> **YOUR TASK**:
Whenever a line in the listing below holds the string "Colors", include it in the count. Say how many such lines there are and nothing more.

-- DATA FOR THIS TASK follows --

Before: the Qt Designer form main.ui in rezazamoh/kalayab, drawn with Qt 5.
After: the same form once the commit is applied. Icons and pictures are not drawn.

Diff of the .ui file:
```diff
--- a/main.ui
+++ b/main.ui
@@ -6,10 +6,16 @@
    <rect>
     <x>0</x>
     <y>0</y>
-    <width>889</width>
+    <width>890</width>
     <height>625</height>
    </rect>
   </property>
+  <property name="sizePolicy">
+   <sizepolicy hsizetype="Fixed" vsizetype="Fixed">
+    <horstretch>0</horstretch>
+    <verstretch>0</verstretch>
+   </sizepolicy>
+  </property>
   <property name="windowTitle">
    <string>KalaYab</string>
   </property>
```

-- DATA FOR THIS TASK concluded --
-- DATA FOR THIS TASK follows --

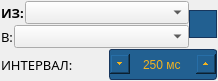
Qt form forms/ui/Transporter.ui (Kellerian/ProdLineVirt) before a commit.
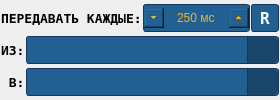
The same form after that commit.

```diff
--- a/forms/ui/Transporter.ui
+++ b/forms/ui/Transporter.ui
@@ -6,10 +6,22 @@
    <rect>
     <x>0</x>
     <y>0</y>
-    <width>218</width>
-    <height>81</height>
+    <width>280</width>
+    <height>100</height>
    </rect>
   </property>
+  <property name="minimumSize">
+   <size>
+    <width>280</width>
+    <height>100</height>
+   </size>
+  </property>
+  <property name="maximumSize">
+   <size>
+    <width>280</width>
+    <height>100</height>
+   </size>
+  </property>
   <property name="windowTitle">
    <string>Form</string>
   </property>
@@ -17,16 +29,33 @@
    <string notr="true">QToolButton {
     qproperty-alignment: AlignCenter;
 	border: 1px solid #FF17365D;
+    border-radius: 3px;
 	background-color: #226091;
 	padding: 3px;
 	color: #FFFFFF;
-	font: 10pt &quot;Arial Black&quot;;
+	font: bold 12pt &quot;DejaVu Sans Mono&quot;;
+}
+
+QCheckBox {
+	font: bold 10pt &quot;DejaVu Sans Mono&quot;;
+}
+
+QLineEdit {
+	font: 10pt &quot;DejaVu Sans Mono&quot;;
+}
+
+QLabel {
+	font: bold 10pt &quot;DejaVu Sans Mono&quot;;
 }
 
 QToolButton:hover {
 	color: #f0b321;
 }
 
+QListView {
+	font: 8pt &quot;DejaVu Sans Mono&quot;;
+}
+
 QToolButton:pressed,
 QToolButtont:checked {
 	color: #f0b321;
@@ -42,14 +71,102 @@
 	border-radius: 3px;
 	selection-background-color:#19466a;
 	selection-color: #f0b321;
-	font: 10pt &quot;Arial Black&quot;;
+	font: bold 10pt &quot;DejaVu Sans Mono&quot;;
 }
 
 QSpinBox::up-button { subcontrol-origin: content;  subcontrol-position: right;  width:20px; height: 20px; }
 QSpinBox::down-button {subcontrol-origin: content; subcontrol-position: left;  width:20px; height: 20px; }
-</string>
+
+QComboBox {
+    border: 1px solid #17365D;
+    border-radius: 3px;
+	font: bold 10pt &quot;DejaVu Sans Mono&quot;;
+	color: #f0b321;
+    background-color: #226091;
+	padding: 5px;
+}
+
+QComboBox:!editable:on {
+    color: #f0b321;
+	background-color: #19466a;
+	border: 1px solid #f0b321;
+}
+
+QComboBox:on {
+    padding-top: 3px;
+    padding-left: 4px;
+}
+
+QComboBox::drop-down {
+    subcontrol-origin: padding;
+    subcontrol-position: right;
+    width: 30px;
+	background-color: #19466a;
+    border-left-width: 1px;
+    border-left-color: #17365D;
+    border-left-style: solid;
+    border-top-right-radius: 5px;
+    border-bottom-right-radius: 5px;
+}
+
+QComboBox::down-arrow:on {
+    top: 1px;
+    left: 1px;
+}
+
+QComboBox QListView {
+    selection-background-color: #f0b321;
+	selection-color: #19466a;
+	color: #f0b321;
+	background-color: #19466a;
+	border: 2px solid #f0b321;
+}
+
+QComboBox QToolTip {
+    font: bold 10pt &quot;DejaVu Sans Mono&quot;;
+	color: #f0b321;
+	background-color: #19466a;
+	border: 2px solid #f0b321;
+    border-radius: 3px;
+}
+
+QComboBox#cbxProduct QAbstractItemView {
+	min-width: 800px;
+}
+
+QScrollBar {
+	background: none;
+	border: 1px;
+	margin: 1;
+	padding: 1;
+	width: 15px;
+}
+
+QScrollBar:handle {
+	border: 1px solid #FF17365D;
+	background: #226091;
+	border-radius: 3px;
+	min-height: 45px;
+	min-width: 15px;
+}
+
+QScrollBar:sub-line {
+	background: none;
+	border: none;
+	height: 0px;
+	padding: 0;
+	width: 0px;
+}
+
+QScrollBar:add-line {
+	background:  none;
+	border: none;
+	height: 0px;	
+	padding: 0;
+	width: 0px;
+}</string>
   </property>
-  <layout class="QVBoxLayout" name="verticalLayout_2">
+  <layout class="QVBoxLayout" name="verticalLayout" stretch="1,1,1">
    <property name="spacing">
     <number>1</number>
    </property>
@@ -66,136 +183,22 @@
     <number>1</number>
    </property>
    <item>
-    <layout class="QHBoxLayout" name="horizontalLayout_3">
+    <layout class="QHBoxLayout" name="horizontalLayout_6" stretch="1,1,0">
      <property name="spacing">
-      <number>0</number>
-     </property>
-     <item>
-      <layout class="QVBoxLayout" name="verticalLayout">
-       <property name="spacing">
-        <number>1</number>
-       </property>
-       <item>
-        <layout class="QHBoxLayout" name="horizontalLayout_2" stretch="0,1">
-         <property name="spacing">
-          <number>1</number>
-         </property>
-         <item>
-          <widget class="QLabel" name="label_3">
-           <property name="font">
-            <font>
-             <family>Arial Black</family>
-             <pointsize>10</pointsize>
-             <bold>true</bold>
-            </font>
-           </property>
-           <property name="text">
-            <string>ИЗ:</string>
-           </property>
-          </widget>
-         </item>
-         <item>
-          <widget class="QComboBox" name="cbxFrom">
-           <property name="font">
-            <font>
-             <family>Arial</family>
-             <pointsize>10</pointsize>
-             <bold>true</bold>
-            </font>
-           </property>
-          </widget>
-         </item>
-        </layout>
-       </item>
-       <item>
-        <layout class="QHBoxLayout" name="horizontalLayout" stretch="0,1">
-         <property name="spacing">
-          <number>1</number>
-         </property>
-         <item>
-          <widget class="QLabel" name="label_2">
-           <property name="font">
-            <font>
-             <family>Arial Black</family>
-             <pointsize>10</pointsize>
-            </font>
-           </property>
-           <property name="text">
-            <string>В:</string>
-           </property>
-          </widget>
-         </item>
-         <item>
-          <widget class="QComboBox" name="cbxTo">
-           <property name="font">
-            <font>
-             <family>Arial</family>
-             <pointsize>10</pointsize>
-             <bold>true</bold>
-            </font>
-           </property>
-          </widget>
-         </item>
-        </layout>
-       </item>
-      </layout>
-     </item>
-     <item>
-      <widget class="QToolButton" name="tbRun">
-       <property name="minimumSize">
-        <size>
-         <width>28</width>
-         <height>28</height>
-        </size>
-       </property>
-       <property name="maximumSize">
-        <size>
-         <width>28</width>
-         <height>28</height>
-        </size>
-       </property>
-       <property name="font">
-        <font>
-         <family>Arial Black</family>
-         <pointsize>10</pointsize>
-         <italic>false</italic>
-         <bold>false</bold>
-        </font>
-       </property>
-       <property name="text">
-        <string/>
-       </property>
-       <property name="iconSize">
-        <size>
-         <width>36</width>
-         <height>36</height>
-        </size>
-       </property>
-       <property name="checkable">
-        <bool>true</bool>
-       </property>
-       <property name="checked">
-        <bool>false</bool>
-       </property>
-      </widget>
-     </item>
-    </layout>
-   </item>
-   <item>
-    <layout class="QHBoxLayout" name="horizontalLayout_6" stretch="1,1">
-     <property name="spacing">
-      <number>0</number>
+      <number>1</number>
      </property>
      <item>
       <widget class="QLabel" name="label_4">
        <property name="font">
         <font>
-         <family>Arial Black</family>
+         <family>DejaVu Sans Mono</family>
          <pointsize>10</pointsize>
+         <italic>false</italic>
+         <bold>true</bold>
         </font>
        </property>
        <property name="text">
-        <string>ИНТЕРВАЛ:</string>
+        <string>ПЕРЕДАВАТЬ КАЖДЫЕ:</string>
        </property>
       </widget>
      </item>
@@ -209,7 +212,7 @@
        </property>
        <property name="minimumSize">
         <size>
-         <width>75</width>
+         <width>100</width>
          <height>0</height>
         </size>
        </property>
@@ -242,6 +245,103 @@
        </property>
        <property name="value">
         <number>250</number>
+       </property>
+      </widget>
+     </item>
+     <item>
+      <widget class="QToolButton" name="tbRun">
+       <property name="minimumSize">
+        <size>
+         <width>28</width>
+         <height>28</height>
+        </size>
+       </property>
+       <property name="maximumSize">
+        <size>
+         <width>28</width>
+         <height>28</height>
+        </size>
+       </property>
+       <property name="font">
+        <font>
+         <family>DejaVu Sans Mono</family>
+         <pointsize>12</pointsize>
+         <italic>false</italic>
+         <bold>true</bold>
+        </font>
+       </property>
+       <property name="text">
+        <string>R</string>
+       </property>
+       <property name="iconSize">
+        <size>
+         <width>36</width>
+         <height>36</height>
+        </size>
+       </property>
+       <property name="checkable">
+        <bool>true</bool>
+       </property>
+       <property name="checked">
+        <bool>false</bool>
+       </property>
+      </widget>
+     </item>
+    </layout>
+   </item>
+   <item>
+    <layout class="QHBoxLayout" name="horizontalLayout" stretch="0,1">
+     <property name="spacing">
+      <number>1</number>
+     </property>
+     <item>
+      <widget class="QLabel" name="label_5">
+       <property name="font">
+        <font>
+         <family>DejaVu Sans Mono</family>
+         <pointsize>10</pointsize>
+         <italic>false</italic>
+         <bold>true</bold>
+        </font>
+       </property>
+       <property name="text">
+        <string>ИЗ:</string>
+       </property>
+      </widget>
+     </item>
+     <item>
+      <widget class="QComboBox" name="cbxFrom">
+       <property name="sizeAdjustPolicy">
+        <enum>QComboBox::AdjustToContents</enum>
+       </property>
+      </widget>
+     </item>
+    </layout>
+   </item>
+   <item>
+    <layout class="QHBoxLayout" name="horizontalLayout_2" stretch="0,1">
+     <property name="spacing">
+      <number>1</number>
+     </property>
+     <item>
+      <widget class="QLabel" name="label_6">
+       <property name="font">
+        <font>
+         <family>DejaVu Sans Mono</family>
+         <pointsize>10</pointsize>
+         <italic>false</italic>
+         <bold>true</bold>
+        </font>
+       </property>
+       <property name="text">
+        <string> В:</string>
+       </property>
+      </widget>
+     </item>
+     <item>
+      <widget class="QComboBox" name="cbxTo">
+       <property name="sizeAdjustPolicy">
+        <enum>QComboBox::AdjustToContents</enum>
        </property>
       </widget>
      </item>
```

-- DATA FOR THIS TASK concluded --
-- DATA FOR THIS TASK follows --

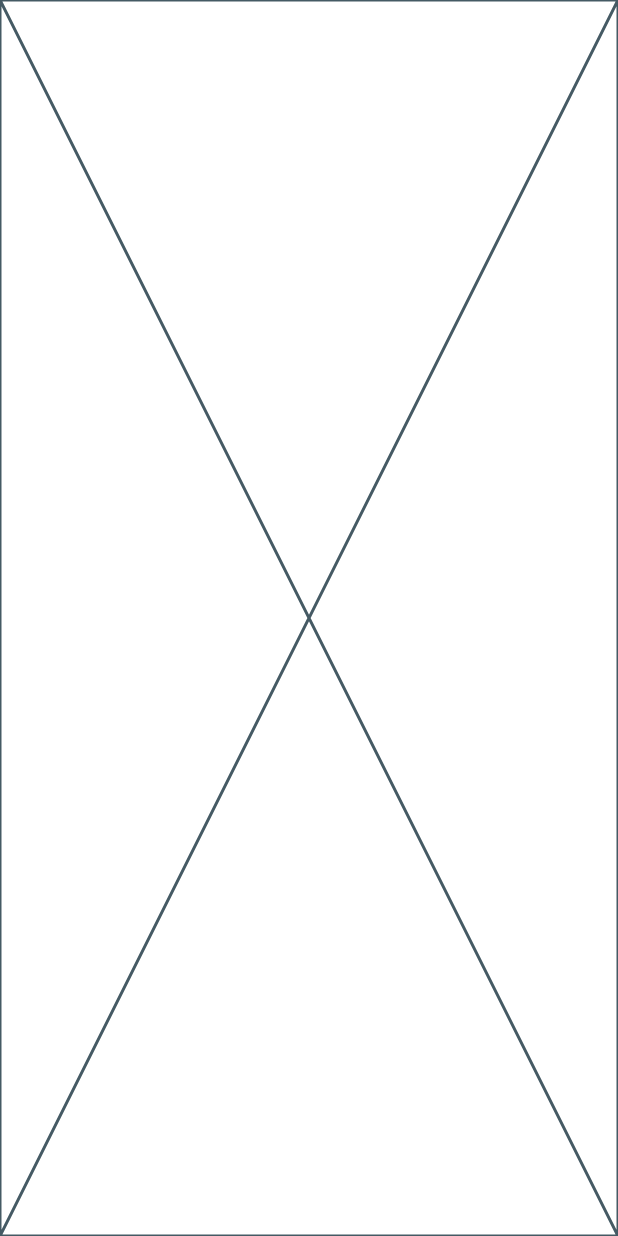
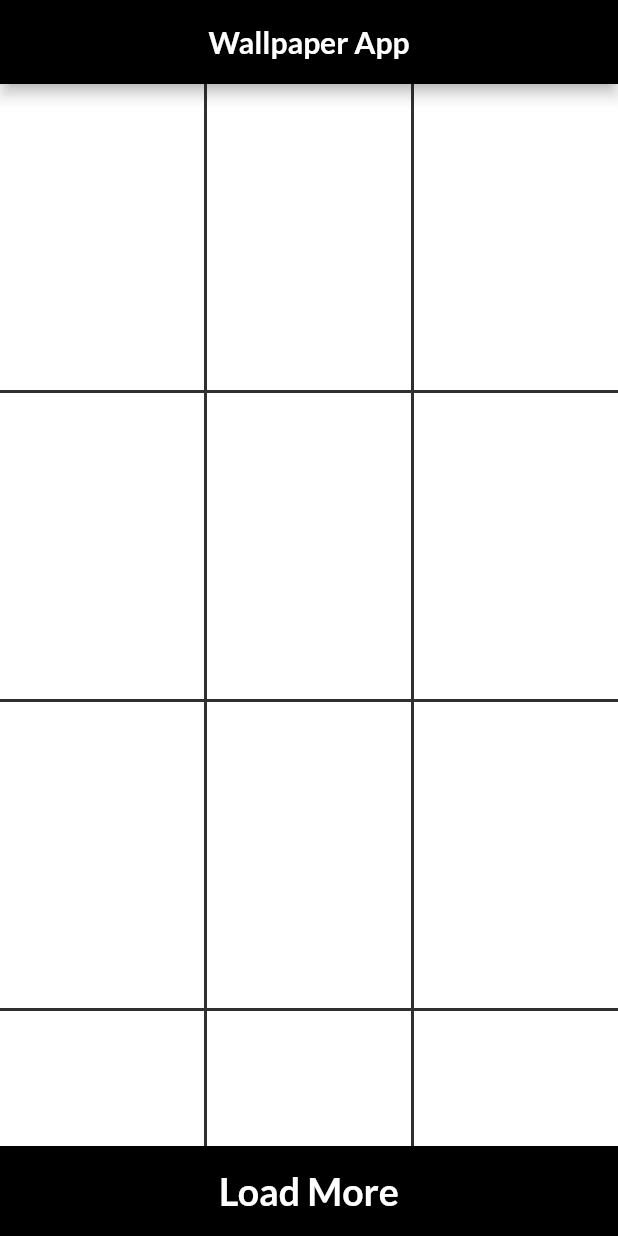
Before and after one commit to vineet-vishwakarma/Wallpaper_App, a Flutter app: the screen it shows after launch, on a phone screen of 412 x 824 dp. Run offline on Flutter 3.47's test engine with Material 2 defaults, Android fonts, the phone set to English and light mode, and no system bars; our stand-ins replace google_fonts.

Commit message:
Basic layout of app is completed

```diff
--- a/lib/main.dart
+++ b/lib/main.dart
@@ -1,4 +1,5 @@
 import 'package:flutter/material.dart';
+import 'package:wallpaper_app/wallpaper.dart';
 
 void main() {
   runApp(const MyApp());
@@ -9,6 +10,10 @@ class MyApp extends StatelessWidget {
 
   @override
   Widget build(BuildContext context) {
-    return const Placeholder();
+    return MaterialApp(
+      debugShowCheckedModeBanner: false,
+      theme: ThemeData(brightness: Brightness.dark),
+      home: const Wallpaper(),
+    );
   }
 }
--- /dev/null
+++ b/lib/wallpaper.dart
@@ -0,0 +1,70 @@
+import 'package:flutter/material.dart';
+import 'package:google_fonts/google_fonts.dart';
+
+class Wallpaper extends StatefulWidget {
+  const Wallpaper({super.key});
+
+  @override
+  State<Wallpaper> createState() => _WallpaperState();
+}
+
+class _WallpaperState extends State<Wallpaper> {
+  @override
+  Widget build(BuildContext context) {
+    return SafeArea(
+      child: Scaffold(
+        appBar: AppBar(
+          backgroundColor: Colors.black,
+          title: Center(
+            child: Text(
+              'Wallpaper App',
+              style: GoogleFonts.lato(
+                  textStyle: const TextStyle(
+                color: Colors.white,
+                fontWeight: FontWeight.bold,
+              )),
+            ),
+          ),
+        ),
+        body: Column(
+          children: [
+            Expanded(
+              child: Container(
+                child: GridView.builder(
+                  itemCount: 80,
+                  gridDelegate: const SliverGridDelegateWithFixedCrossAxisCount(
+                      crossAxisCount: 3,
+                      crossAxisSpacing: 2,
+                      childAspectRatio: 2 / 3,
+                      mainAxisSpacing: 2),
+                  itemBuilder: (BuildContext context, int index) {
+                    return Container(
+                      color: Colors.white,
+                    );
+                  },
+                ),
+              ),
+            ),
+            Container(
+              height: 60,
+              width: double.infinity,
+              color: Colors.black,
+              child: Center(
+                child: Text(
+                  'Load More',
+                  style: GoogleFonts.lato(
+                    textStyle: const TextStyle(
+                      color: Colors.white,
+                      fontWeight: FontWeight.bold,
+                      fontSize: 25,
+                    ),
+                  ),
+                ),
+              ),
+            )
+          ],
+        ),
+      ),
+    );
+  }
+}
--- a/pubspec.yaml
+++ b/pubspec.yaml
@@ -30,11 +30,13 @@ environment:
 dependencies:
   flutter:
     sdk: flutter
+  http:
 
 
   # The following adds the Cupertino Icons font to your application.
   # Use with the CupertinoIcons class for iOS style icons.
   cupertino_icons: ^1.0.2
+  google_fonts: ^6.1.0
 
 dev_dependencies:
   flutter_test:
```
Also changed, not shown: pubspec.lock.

-- DATA FOR THIS TASK concluded --

> **TASK RESPONSE**:
5